### EXTRACTED RECORDS

»»

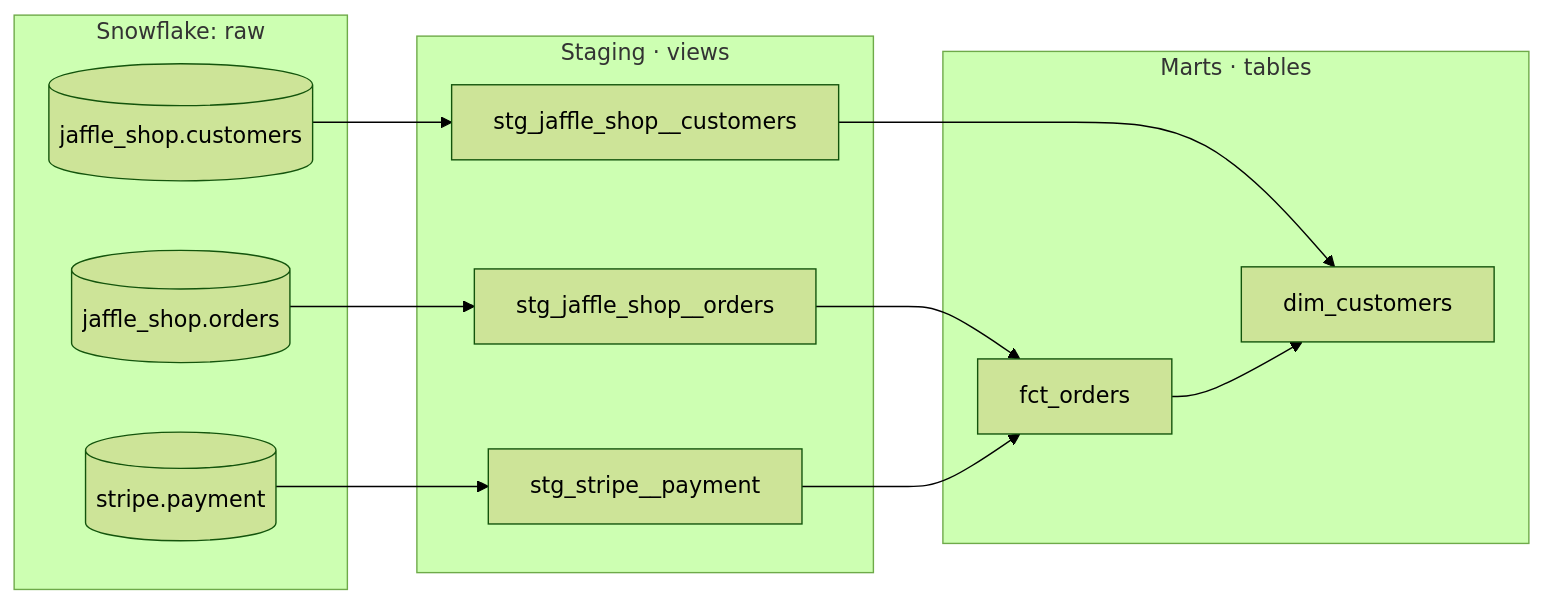
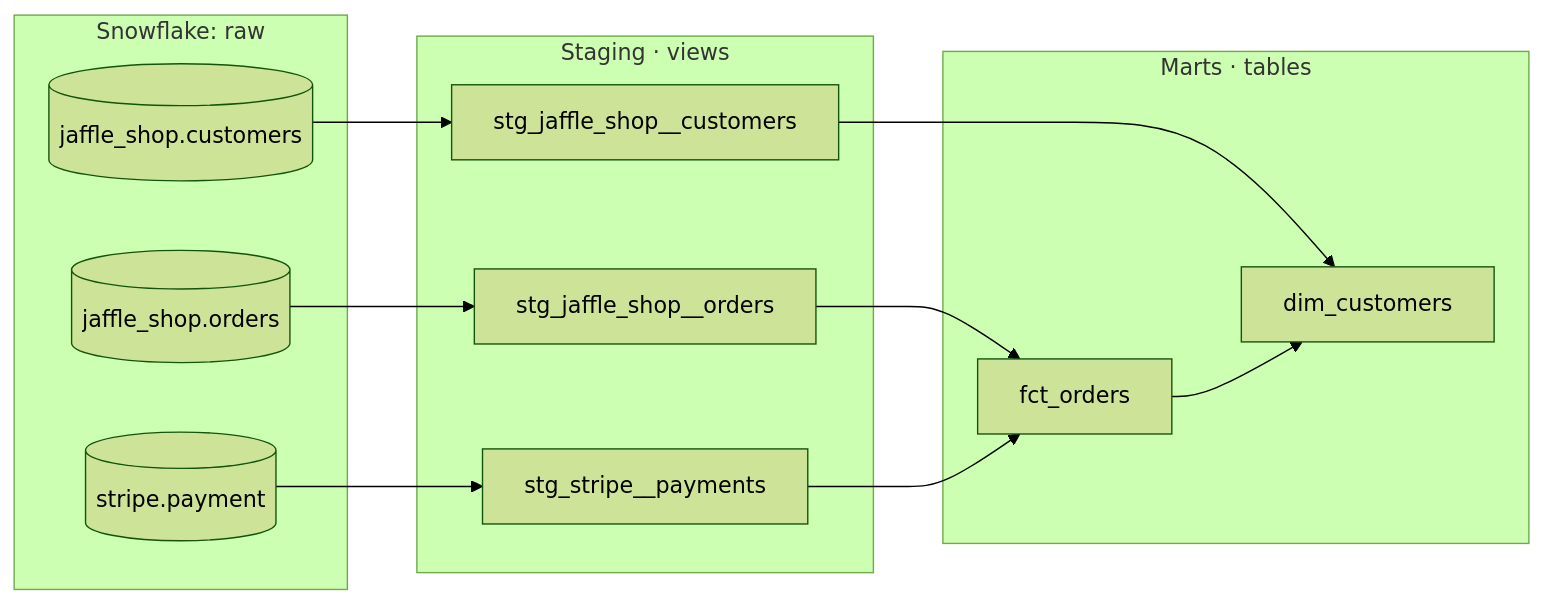
Before and after one commit to jfriedhoff/dbt-Fundamentals-dbt-Studio: the diagram in README.md, drawn with Mermaid (forest theme). The commit also changed other lines of this file and 5 other files, not shown here.

````diff
--- a/README.md
+++ b/README.md
@@ -9,24 +9,24 @@
 ```mermaid
 flowchart LR
     subgraph raw [Snowflake: raw]
         c[(jaffle_shop.customers)]
         o[(jaffle_shop.orders)]
         p[(stripe.payment)]
     end
     subgraph staging [Staging · views]
         sc[stg_jaffle_shop__customers]
         so[stg_jaffle_shop__orders]
-        sp[stg_stripe__payment]
+        sp[stg_stripe__payments]
     end
     subgraph marts [Marts · tables]
         fo[fct_orders]
         dc[dim_customers]
     end
     c --> sc
     o --> so
     p --> sp
     so --> fo
     sp --> fo
     sc --> dc
     fo --> dc
 ```
````
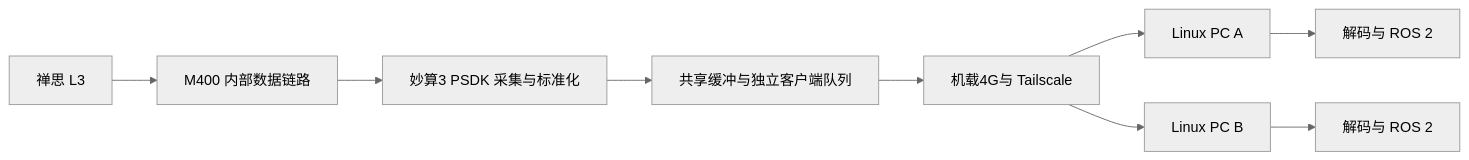
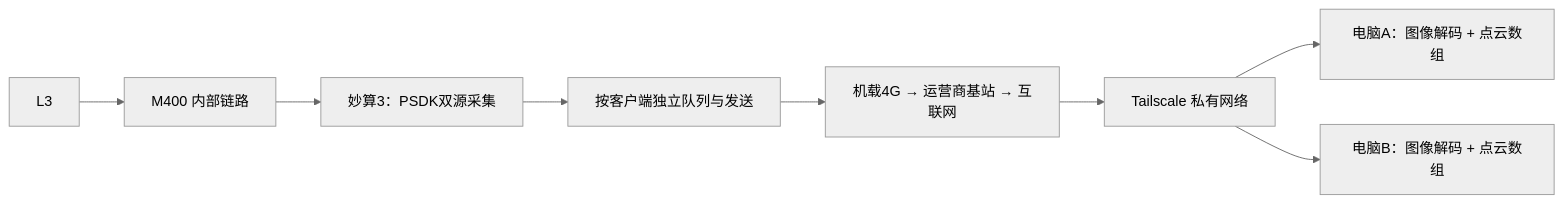
The diagram in docs/REMOTE_SYSTEM_DEVELOPMENT_PLAN.md (MrJQ-Huang/DJI_L3_develop), drawn with Mermaid (neutral theme) before and after one commit. The commit also changed other lines of this file and 20 other files, not shown here.

````diff
--- a/docs/REMOTE_SYSTEM_DEVELOPMENT_PLAN.md
+++ b/docs/REMOTE_SYSTEM_DEVELOPMENT_PLAN.md
@@ -60,11 +39,10 @@
 ```mermaid
 flowchart LR
-    L3[禅思 L3] --> M[M400 内部数据链路]
-    M --> A[妙算3 PSDK 采集与标准化]
-    A --> Q[共享缓冲与独立客户端队列]
-    Q --> N[机载4G与 Tailscale]
-    N --> P1[Linux PC A]
-    N --> P2[Linux PC B]
-    P1 --> R1[解码与 ROS 2]
-    P2 --> R2[解码与 ROS 2]
+    L[L3] --> M[M400 内部链路]
+    M --> A[妙算3：PSDK双源采集]
+    A --> Q[按客户端独立队列与发送]
+    Q --> G[机载4G → 运营商基站 → 互联网]
+    G --> T[Tailscale 私有网络]
+    T --> P1[电脑A：图像解码 + 点云数组]
+    T --> P2[电脑B：图像解码 + 点云数组]
 ```
````
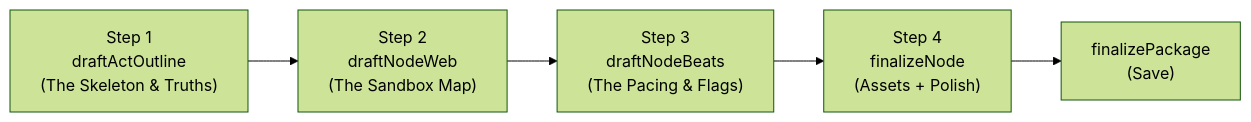
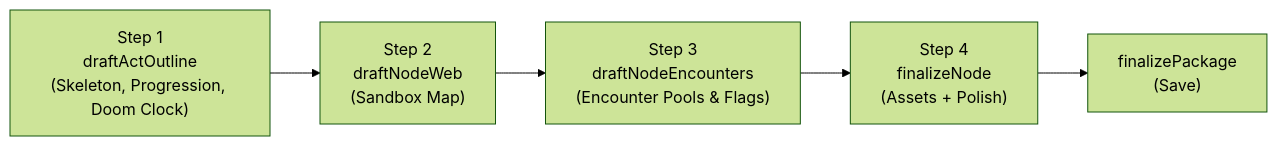
One commit to WilliamJizh/ai-dungeon-tanstack changed the diagram in server/vn/agents/planning-agent.md. Above: the diagram before and after it, drawn with Mermaid (forest theme). The commit also changed other lines of this file and 20 other files, not shown here.

````diff
--- a/server/vn/agents/planning-agent.md
+++ b/server/vn/agents/planning-agent.md
@@ -15,7 +15,7 @@
 ```mermaid
 graph LR
-    A["Step 1<br/>draftActOutline<br/>(The Skeleton & Truths)"] --> B["Step 2<br/>draftNodeWeb<br/>(The Sandbox Map)"]
-    B --> C["Step 3<br/>draftNodeBeats<br/>(The Pacing & Flags)"]
+    A["Step 1<br/>draftActOutline<br/>(Skeleton, Progression, Doom Clock)"] --> B["Step 2<br/>draftNodeWeb<br/>(Sandbox Map)"]
+    B --> C["Step 3<br/>draftNodeEncounters<br/>(Encounter Pools & Flags)"]
     C --> D["Step 4<br/>finalizeNode<br/>(Assets + Polish)"]
     D --> E["finalizePackage<br/>(Save)"]
 ```
````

««

### WHAT THE TASK ASKS
Leaving every image behind, repeat the data in full and exactly.

### TASK RESULT
Before and after one commit to jfriedhoff/dbt-Fundamentals-dbt-Studio: the diagram in README.md, drawn with Mermaid (forest theme). The commit also changed other lines of this file and 5 other files, not shown here.

````diff
--- a/README.md
+++ b/README.md
@@ -9,24 +9,24 @@
 ```mermaid
 flowchart LR
     subgraph raw [Snowflake: raw]
         c[(jaffle_shop.customers)]
         o[(jaffle_shop.orders)]
         p[(stripe.payment)]
     end
     subgraph staging [Staging · views]
         sc[stg_jaffle_shop__customers]
         so[stg_jaffle_shop__orders]
-        sp[stg_stripe__payment]
+        sp[stg_stripe__payments]
     end
     subgraph marts [Marts · tables]
         fo[fct_orders]
         dc[dim_customers]
     end
     c --> sc
     o --> so
     p --> sp
     so --> fo
     sp --> fo
     sc --> dc
     fo --> dc
 ```
````
The diagram in docs/REMOTE_SYSTEM_DEVELOPMENT_PLAN.md (MrJQ-Huang/DJI_L3_develop), drawn with Mermaid (neutral theme) before and after one commit. The commit also changed other lines of this file and 20 other files, not shown here.

````diff
--- a/docs/REMOTE_SYSTEM_DEVELOPMENT_PLAN.md
+++ b/docs/REMOTE_SYSTEM_DEVELOPMENT_PLAN.md
@@ -60,11 +39,10 @@
 ```mermaid
 flowchart LR
-    L3[禅思 L3] --> M[M400 内部数据链路]
-    M --> A[妙算3 PSDK 采集与标准化]
-    A --> Q[共享缓冲与独立客户端队列]
-    Q --> N[机载4G与 Tailscale]
-    N --> P1[Linux PC A]
-    N --> P2[Linux PC B]
-    P1 --> R1[解码与 ROS 2]
-    P2 --> R2[解码与 ROS 2]
+    L[L3] --> M[M400 内部链路]
+    M --> A[妙算3：PSDK双源采集]
+    A --> Q[按客户端独立队列与发送]
+    Q --> G[机载4G → 运营商基站 → 互联网]
+    G --> T[Tailscale 私有网络]
+    T --> P1[电脑A：图像解码 + 点云数组]
+    T --> P2[电脑B：图像解码 + 点云数组]
 ```
````
One commit to WilliamJizh/ai-dungeon-tanstack changed the diagram in server/vn/agents/planning-agent.md. Above: the diagram before and after it, drawn with Mermaid (forest theme). The commit also changed other lines of this file and 20 other files, not shown here.

````diff
--- a/server/vn/agents/planning-agent.md
+++ b/server/vn/agents/planning-agent.md
@@ -15,7 +15,7 @@
 ```mermaid
 graph LR
-    A["Step 1<br/>draftActOutline<br/>(The Skeleton & Truths)"] --> B["Step 2<br/>draftNodeWeb<br/>(The Sandbox Map)"]
-    B --> C["Step 3<br/>draftNodeBeats<br/>(The Pacing & Flags)"]
+    A["Step 1<br/>draftActOutline<br/>(Skeleton, Progression, Doom Clock)"] --> B["Step 2<br/>draftNodeWeb<br/>(Sandbox Map)"]
+    B --> C["Step 3<br/>draftNodeEncounters<br/>(Encounter Pools & Flags)"]
     C --> D["Step 4<br/>finalizeNode<br/>(Assets + Polish)"]
     D --> E["finalizePackage<br/>(Save)"]
 ```
````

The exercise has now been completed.